▶ [Problem]
When a line in the entries below contains the word "tmpl", copy that line.

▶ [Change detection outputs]
☆ ☆ ☆ ☆
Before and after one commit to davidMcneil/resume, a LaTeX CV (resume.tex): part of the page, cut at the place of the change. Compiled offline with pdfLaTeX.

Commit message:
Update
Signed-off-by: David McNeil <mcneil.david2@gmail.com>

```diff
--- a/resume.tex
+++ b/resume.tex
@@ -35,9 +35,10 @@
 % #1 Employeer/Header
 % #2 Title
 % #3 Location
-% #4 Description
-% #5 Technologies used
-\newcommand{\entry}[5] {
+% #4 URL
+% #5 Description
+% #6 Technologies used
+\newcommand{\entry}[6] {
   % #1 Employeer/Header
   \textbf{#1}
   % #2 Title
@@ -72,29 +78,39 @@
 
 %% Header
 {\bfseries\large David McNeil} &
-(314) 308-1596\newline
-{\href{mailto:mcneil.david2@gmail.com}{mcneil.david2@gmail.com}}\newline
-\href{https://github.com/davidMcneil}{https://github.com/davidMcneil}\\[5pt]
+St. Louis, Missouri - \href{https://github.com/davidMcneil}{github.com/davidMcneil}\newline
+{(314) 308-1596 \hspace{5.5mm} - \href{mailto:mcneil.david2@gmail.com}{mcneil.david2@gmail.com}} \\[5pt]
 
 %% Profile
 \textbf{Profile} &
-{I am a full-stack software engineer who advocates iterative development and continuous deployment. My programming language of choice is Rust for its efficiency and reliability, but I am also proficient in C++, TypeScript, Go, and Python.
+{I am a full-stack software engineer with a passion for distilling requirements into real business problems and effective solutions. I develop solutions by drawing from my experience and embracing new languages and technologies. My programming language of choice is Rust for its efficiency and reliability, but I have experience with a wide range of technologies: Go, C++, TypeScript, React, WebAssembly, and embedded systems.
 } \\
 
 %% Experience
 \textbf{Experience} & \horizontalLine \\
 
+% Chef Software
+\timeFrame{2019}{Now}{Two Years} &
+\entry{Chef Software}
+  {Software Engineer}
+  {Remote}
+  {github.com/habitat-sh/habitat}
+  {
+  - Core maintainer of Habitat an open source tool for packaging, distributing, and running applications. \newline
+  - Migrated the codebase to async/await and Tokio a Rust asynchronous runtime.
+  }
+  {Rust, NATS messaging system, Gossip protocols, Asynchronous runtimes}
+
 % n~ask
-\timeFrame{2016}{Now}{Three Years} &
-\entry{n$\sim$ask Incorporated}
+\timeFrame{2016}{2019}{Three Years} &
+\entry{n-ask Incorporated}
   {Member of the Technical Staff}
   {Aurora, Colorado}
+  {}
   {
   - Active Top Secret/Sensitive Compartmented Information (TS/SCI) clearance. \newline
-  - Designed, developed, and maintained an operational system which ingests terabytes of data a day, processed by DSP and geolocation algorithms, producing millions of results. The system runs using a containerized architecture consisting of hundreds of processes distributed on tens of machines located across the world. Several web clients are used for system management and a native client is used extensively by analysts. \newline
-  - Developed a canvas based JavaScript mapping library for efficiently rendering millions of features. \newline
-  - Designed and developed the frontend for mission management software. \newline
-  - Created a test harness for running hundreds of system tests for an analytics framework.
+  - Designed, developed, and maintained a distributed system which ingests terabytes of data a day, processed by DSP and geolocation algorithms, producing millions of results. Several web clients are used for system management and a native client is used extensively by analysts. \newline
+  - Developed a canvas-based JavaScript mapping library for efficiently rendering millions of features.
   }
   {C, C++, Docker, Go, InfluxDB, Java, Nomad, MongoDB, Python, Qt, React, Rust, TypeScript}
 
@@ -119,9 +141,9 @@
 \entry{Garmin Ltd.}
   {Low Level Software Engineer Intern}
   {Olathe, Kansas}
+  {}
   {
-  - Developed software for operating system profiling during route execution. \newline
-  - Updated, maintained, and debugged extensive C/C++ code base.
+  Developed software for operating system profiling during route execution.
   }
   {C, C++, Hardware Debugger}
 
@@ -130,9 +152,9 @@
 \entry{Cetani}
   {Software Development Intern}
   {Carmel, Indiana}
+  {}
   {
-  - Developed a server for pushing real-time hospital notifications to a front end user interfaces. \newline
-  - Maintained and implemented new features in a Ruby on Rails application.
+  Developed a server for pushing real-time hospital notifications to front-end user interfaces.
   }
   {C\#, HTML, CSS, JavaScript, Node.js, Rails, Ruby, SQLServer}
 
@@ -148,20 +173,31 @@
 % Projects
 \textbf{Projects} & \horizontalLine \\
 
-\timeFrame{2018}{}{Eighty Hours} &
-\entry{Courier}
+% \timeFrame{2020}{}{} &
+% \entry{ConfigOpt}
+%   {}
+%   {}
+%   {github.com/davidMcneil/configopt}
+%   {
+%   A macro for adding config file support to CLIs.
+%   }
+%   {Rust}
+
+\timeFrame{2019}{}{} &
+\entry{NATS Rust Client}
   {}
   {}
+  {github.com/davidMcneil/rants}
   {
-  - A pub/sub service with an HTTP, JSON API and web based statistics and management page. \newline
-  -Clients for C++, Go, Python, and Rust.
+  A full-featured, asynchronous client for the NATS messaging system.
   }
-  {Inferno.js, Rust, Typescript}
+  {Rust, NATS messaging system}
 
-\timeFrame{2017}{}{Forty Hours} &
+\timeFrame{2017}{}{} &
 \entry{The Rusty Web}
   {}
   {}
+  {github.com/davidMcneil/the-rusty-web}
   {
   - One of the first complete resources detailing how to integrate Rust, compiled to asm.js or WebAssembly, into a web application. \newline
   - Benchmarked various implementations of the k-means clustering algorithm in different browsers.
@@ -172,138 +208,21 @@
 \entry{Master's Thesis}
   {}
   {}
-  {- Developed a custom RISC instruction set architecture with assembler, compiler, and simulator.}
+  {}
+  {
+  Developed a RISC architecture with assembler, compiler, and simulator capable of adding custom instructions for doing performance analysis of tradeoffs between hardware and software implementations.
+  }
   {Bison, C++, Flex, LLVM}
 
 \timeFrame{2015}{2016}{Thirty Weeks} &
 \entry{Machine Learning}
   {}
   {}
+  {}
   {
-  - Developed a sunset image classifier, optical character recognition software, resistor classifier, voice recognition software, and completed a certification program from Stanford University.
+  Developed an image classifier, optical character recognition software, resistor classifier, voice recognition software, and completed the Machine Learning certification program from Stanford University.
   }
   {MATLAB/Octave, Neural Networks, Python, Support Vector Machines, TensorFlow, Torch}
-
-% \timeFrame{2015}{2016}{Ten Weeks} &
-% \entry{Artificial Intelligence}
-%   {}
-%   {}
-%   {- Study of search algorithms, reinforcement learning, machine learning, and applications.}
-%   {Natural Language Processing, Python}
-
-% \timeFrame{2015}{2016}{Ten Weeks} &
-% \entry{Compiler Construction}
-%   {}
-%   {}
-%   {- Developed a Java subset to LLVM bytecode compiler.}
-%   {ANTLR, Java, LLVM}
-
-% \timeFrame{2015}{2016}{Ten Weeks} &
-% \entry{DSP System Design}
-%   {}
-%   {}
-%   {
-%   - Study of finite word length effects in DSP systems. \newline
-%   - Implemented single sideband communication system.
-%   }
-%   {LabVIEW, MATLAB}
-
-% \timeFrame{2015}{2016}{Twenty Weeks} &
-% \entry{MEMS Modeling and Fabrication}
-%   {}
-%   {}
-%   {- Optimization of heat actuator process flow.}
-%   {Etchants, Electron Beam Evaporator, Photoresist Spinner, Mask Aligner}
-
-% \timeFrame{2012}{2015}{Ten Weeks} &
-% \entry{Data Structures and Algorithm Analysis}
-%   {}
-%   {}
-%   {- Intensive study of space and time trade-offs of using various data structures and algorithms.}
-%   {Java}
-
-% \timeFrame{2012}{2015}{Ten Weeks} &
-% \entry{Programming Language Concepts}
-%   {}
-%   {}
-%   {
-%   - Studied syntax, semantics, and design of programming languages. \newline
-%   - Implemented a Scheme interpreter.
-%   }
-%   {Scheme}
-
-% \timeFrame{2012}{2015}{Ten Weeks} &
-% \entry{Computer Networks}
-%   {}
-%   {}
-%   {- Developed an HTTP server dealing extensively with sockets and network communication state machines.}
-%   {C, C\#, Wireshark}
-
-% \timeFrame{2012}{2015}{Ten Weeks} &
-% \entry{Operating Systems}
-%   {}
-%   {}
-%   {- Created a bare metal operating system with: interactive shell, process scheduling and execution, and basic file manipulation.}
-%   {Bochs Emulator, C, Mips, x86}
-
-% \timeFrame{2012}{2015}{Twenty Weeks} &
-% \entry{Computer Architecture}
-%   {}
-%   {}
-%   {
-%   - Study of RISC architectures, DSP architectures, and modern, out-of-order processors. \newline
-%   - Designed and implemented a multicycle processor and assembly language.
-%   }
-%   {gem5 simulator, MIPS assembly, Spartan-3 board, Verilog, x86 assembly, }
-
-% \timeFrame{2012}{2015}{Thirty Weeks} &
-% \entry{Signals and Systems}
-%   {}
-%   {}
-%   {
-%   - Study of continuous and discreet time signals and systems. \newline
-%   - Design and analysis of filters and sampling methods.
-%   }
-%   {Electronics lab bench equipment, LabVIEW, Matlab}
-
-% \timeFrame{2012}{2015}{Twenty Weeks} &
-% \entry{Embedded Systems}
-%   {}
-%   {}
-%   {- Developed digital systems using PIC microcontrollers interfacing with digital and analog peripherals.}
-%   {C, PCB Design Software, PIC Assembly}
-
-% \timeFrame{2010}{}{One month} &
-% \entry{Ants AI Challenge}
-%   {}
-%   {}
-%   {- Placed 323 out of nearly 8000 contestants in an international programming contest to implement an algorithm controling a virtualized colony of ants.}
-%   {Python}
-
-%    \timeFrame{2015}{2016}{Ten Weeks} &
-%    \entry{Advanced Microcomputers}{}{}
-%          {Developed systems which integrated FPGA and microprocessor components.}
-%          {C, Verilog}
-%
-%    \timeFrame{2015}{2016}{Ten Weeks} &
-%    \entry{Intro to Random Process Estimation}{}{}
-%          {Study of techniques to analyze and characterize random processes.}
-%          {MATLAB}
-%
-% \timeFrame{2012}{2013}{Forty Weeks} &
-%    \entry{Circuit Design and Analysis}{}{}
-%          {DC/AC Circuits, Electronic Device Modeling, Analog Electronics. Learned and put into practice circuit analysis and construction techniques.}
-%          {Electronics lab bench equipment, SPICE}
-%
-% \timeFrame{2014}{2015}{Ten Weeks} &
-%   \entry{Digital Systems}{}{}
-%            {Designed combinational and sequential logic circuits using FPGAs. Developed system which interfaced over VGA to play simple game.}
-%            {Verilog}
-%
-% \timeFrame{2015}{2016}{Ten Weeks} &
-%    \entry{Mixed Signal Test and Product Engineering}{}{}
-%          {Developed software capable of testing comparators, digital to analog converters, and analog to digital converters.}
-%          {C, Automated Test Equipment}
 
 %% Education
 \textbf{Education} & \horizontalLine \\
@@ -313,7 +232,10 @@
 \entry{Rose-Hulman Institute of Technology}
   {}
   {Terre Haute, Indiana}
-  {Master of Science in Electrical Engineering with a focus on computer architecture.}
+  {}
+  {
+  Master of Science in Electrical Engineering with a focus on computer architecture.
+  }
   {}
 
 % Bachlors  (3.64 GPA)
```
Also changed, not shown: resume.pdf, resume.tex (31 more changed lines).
☆ ☆ ☆ ☆
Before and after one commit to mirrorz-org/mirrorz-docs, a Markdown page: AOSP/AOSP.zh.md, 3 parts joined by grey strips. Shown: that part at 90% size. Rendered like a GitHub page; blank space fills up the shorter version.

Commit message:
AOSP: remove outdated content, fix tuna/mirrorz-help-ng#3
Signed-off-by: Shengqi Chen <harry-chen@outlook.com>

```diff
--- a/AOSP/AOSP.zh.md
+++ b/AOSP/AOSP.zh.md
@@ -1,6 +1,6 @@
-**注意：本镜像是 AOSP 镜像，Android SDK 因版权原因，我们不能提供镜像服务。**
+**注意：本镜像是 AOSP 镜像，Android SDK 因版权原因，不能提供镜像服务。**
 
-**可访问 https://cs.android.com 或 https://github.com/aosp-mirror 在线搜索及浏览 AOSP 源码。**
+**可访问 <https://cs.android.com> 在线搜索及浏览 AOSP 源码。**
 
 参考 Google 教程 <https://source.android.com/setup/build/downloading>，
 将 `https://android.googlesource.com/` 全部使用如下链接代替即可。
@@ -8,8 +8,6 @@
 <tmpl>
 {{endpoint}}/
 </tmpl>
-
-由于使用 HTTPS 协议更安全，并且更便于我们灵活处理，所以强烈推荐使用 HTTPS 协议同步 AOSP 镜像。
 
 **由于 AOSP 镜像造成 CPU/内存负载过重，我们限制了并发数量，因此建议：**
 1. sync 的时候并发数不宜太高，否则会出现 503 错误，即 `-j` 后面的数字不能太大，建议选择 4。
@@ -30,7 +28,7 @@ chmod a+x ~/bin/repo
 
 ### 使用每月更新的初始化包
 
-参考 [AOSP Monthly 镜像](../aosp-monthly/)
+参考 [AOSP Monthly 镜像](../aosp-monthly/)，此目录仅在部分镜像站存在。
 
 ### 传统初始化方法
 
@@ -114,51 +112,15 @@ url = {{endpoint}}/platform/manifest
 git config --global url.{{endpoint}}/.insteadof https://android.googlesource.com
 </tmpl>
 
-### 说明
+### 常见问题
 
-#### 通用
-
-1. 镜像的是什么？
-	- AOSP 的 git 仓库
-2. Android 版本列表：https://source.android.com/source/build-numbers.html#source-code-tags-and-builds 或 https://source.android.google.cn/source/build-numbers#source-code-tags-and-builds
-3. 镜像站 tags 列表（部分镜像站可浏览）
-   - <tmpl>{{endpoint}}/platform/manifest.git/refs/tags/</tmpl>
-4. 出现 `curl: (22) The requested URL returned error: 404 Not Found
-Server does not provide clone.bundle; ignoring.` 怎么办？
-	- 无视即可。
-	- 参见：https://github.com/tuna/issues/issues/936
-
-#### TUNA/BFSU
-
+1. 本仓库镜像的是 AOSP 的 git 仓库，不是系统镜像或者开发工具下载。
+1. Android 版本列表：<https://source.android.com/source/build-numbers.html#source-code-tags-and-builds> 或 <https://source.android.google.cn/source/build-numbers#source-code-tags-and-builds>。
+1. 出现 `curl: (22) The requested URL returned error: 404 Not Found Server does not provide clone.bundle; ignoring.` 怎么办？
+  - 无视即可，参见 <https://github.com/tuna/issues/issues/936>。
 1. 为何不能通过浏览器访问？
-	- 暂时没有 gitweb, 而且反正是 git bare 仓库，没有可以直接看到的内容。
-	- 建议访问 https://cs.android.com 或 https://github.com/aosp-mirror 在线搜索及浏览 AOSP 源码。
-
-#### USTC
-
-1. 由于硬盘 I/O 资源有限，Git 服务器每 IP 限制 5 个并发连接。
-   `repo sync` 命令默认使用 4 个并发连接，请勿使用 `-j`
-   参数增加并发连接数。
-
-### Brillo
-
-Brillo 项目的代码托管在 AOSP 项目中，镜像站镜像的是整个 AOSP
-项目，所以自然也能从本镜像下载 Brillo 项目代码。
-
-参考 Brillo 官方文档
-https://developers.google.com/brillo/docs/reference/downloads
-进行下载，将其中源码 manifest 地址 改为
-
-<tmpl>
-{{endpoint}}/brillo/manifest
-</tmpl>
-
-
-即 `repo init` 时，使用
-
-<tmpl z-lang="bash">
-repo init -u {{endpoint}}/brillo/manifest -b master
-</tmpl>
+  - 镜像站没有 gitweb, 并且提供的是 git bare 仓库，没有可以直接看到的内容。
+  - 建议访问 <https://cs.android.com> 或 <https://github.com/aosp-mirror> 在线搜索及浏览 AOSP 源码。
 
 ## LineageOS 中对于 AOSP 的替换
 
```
☆ ☆ ☆ ☆
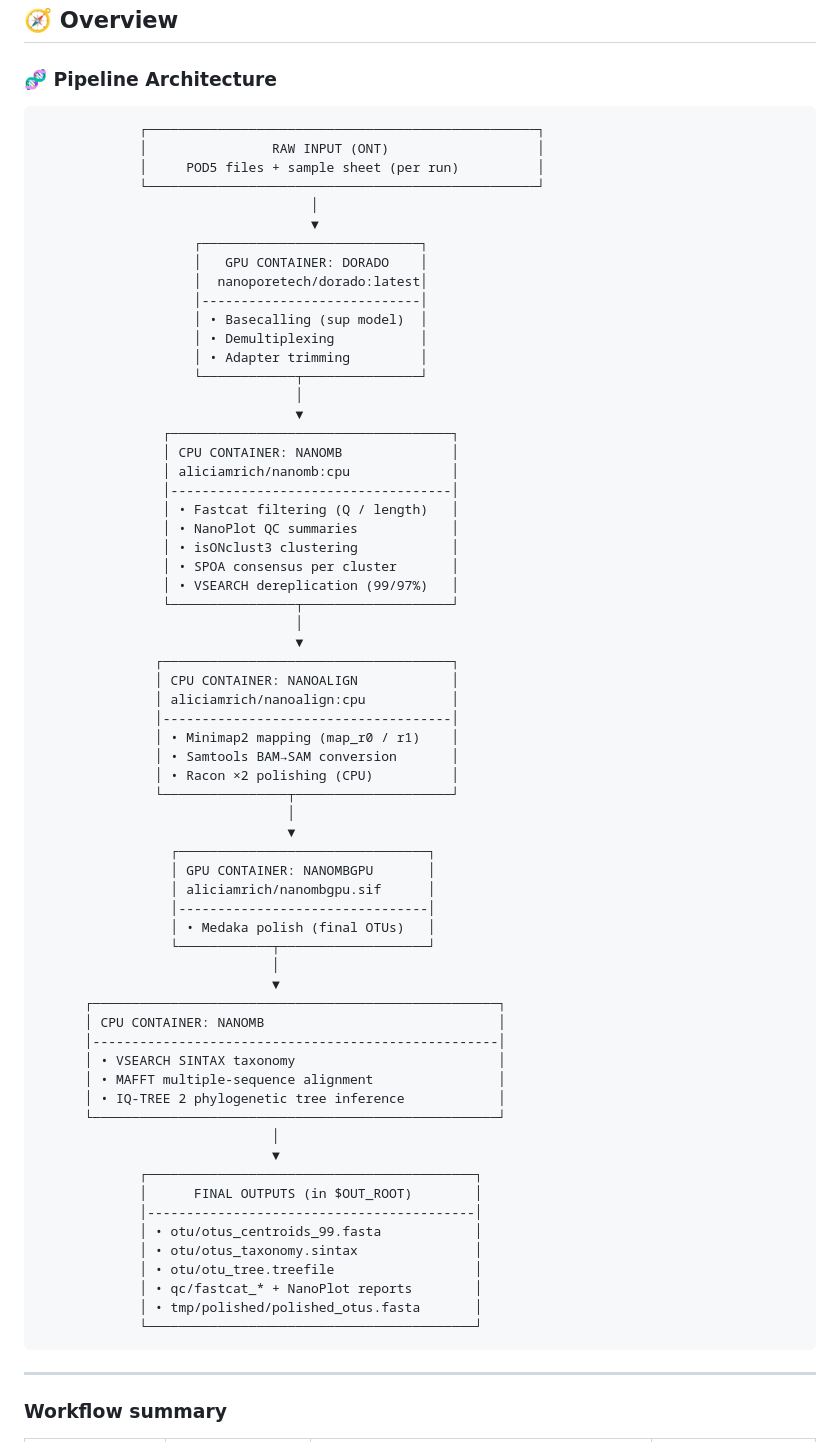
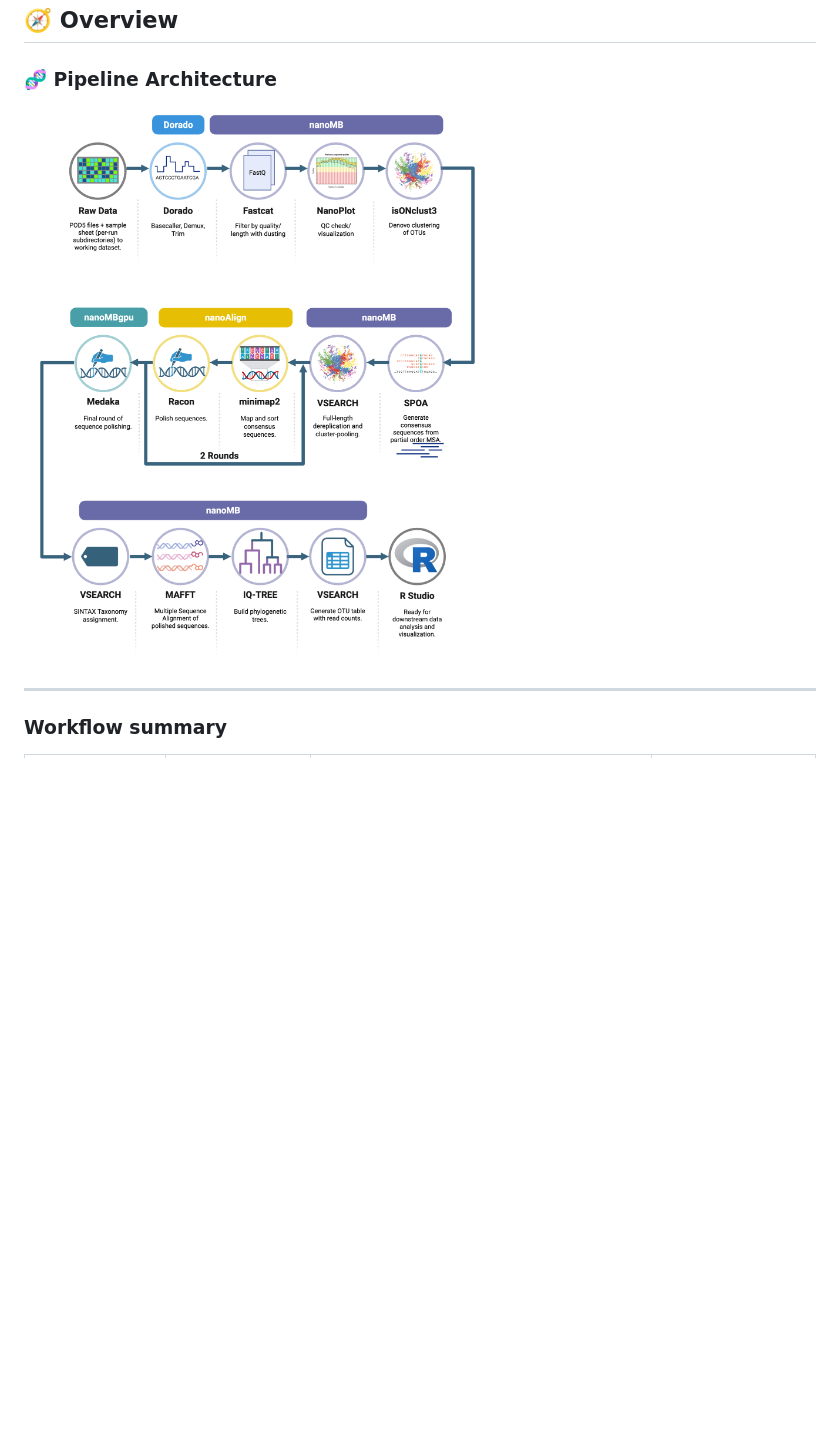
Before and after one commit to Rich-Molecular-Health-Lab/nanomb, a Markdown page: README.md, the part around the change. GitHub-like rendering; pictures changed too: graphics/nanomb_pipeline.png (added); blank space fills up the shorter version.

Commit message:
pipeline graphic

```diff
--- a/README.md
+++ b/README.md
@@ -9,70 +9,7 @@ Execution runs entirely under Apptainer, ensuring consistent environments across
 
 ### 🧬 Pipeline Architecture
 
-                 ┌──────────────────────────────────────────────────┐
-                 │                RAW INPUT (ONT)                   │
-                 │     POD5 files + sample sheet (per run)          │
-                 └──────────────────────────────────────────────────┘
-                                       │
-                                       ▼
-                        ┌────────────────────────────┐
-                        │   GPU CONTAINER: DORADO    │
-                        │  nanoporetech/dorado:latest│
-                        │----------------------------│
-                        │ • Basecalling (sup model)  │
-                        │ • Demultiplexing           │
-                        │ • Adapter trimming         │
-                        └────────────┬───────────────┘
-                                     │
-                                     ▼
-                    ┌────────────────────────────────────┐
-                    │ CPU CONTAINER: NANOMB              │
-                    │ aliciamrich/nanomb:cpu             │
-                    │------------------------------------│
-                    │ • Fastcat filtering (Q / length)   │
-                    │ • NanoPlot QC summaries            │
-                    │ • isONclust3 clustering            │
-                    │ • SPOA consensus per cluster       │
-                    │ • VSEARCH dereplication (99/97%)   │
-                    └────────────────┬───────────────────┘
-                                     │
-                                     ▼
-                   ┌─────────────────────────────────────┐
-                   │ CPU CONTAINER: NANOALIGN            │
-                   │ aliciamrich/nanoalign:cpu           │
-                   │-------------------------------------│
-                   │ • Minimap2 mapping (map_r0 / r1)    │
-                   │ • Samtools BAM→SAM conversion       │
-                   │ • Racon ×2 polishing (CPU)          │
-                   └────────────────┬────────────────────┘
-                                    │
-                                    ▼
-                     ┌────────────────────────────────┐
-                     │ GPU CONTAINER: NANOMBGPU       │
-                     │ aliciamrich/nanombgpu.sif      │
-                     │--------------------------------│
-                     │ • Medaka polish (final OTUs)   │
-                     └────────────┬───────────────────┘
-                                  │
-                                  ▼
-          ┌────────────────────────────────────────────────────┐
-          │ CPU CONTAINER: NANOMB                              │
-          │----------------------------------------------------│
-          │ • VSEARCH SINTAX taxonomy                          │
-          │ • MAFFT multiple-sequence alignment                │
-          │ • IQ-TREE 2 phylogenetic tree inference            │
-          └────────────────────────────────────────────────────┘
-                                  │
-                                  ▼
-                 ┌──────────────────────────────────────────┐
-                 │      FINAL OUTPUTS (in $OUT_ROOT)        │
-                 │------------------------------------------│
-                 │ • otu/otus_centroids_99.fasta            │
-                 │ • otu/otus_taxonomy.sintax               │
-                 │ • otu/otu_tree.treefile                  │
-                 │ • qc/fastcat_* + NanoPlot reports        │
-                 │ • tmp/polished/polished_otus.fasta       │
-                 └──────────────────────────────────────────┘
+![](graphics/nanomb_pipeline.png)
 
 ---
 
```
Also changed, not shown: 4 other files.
☆ ☆ ☆ ☆
▶ [Answer space]
 <tmpl>
 </tmpl>
 </tmpl>
-   - <tmpl>{{endpoint}}/platform/manifest.git/refs/tags/</tmpl>
-<tmpl>
-</tmpl>
-<tmpl z-lang="bash">
-</tmpl>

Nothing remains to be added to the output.